If you ever buy Valonga olive oil, take a close look at the font on the bottle. It has thick, uneven strokes, a distinctly handwritten style, and quite a backstory.
The font was designed by Loraine Elghobari, a participant in Homeless Fonts, a project that sells licensed fonts created from the lettering seen on homeless people's signs, with the aim of bringing dignity to their lives and raising awareness of the challenges the homeless face. Long before becoming a typeface designer, Elghobari worked as a nurse in her home country of England. As a tourist in Spain five years ago, she had her passport stolen, the first in a string of misfortunes that left her living on the streets.
When she saw the "Loraine font" in its completed, usable version, "I was completely gobsmacked," the 60-year-old Elghobari recently said on the phone from Barcelona, where she currently lives in a rehabilitation facility following surgery for a tumor. "I've got this font and it's mine. It's something that I've done. It belongs to me."
The Loraine font, as well as the Guillermo font, the Francisco font and other Homeless Fonts, may be about to get far broader distribution. Monotype -- a global provider of typefaces whose customers include top laser-printer and mobile-phone manufacturers, as well as e-book and operating system vendors -- has just started offering the five original Homeless Fonts through its e-commerce sites.
All proceeds will go to the Barcelona-based Arrels Foundation, which helps set local homeless on the path to autonomy by offering housing, health care and projects such as Homeless Fonts (last year, Arrels worked with 1,354 people, 436 of whom actually sleep in the street). Arrels came up with the idea for Homeless Fonts with the help of advertising agency The Cyranos McCann.

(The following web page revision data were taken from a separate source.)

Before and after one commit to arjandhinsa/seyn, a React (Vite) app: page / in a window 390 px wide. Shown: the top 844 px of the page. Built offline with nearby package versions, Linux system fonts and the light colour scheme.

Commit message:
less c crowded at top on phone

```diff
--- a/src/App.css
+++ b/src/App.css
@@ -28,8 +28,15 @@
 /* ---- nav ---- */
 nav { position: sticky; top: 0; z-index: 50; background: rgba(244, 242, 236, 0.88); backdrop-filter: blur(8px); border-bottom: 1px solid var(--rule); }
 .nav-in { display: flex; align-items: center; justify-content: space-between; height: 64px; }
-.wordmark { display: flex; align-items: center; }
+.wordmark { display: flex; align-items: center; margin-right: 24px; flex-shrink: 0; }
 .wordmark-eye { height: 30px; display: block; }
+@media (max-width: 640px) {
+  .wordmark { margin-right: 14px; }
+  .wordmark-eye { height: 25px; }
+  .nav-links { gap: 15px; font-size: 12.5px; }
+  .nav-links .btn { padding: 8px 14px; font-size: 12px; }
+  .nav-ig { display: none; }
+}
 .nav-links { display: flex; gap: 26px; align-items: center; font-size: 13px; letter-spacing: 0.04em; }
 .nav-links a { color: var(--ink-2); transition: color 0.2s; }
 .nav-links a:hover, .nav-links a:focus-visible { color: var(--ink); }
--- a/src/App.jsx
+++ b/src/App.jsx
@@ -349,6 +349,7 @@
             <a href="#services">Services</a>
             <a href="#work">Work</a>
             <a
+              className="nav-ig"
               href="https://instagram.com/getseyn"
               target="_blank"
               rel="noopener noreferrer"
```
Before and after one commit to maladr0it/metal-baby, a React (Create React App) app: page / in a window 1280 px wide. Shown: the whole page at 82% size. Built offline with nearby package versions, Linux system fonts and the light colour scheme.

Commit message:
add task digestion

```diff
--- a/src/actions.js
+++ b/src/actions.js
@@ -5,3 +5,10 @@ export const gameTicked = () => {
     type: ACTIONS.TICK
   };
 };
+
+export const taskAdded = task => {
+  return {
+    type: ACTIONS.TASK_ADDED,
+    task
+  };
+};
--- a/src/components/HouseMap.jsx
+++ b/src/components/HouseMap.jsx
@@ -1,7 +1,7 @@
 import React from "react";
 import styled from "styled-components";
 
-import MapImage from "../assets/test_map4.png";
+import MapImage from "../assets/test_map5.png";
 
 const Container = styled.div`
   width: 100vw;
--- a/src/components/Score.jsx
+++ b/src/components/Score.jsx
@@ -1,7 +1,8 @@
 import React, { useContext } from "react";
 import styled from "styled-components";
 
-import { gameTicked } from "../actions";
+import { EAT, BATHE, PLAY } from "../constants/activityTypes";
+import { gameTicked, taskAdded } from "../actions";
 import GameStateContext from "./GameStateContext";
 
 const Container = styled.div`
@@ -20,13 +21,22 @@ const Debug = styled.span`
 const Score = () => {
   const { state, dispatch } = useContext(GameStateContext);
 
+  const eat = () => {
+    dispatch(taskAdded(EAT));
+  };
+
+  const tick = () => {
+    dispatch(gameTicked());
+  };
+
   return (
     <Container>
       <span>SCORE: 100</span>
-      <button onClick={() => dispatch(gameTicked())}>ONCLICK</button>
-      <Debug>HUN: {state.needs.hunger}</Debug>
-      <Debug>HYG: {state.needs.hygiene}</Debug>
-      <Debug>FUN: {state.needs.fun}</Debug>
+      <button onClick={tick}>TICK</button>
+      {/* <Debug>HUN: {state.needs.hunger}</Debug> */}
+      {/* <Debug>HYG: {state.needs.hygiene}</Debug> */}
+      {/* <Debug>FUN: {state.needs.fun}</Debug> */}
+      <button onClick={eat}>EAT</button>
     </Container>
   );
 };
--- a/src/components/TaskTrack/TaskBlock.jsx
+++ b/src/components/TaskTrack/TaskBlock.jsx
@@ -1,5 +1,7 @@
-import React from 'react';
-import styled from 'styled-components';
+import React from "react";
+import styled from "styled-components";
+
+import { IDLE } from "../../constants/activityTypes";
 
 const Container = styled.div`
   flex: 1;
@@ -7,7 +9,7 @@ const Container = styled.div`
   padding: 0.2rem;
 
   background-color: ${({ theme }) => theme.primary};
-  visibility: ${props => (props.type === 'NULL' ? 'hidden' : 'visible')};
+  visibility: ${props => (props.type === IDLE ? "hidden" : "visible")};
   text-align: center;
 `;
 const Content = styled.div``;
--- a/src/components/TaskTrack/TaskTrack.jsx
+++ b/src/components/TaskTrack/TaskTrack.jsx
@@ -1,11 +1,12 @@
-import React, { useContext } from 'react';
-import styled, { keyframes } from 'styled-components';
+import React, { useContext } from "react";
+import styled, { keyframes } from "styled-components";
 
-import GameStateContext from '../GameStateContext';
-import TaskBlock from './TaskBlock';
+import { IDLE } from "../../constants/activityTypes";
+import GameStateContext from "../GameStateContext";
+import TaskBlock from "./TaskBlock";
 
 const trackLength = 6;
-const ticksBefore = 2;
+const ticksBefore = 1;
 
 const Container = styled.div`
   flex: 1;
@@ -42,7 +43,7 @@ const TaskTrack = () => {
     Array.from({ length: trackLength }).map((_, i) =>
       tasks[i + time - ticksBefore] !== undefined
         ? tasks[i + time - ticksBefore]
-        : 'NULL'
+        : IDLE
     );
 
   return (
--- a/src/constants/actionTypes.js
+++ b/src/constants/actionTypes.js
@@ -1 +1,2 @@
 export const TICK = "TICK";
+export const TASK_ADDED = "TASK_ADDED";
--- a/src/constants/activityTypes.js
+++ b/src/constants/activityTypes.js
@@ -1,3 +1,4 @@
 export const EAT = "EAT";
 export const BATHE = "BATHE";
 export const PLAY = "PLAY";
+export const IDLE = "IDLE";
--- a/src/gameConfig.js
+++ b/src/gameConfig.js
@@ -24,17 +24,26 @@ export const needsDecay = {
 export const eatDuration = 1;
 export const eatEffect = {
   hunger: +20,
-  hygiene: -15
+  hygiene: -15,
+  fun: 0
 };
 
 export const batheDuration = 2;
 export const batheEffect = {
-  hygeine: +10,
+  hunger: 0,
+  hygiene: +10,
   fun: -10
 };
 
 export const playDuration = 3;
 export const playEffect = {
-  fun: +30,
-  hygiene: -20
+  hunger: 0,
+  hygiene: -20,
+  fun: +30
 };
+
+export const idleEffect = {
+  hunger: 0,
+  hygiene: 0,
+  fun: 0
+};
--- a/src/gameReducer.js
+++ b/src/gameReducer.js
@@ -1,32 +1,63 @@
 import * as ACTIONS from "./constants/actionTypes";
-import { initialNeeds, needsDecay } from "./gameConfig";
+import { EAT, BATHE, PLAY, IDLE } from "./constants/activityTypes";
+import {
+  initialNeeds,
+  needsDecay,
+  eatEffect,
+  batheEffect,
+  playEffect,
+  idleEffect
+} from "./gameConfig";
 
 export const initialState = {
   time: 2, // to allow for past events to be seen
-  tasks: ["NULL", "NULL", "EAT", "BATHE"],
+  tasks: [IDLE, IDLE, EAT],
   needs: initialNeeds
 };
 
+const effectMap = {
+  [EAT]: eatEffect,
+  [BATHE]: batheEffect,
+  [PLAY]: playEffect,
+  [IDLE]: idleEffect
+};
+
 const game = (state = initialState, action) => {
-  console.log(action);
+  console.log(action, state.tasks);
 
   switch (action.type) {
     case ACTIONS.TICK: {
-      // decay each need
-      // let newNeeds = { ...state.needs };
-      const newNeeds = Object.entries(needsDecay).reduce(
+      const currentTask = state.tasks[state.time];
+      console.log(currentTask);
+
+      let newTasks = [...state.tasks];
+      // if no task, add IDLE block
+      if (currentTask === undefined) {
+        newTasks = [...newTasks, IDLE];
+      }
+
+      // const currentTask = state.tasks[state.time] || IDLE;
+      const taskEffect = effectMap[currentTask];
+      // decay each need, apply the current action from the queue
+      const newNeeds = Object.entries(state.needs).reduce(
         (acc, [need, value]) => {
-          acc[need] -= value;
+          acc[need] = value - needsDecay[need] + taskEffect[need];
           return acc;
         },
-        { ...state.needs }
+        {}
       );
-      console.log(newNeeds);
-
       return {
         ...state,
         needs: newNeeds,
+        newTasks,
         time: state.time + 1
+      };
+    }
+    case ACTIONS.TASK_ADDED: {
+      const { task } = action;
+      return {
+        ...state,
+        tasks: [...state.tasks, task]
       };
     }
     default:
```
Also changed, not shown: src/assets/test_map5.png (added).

"What makes the Homeless Fonts stand out is their purity and natural energy," Bill Davis, global font product manager at Monotype, told Crave. "These fonts capture the emotions, honesty and vitality of the handwriting of the people behind them."
Indeed, the fonts have an organic quality not seen in commonly used fonts. Some are bold and straightforward, others flowery. Some have a whimsical, childlike quality. All have the look of something handmade.
"What is most striking is the human traces you can see in the type," Ferran Busquets, director of the Arrels Foundation, told Crave. "To write on a computer a letter with handwritten type is really a stunning feeling. And the fact that that type is from someone that is usually 'invisible' to people gives it an extra value."
The Homeless Fonts sell for prices ranging from 19 euros (about $24) for a personal license to 290 euros (about $368) for a professional license. Among the fonts, Davis confesses to having a particular fondness for the Loraine font. "Her handwriting has a beautiful rhythm, with clarity and friendliness," he told Crave.
Last week, Spanish newspaper La Vanguardia published an article about Homeless Fonts, titled "Homeless but with typography," with a headline printed in the Loraine font. Valonga, in addition to using the Loraine font on some of its olive oil containers, will print another Homeless Font, the Luis Serra font, on some of its wine bottles.
Elghobari refined the letters that became the Loraine font through typography workshops sponsored by the Arrels Foundation. A graphic designer guided participants through exercises using various types of paper, pens and brushes, asking them to write phrases seen on a computer screen, sometimes many times. Then he digitized the writing and turned it into typography.
"We had to do piles and piles of writing before he was happy with them, but then finally, [with] the end result, he was happy," Elghobari reported. "It wasn't the first one that he was using. It was always the second one. The second one always came out better for some reason."
So far, 10 homeless participants have shared their writing with Homeless Fonts, and Arrels hopes to broaden its database of these unique typefaces.
"All the participants of the Homeless Fonts project were homeless, and they know the importance of being seen like persons and not like bundles," Busquets of the Arrels Foundation said. "What we like most about this project is that people see there is a person behind each typeface."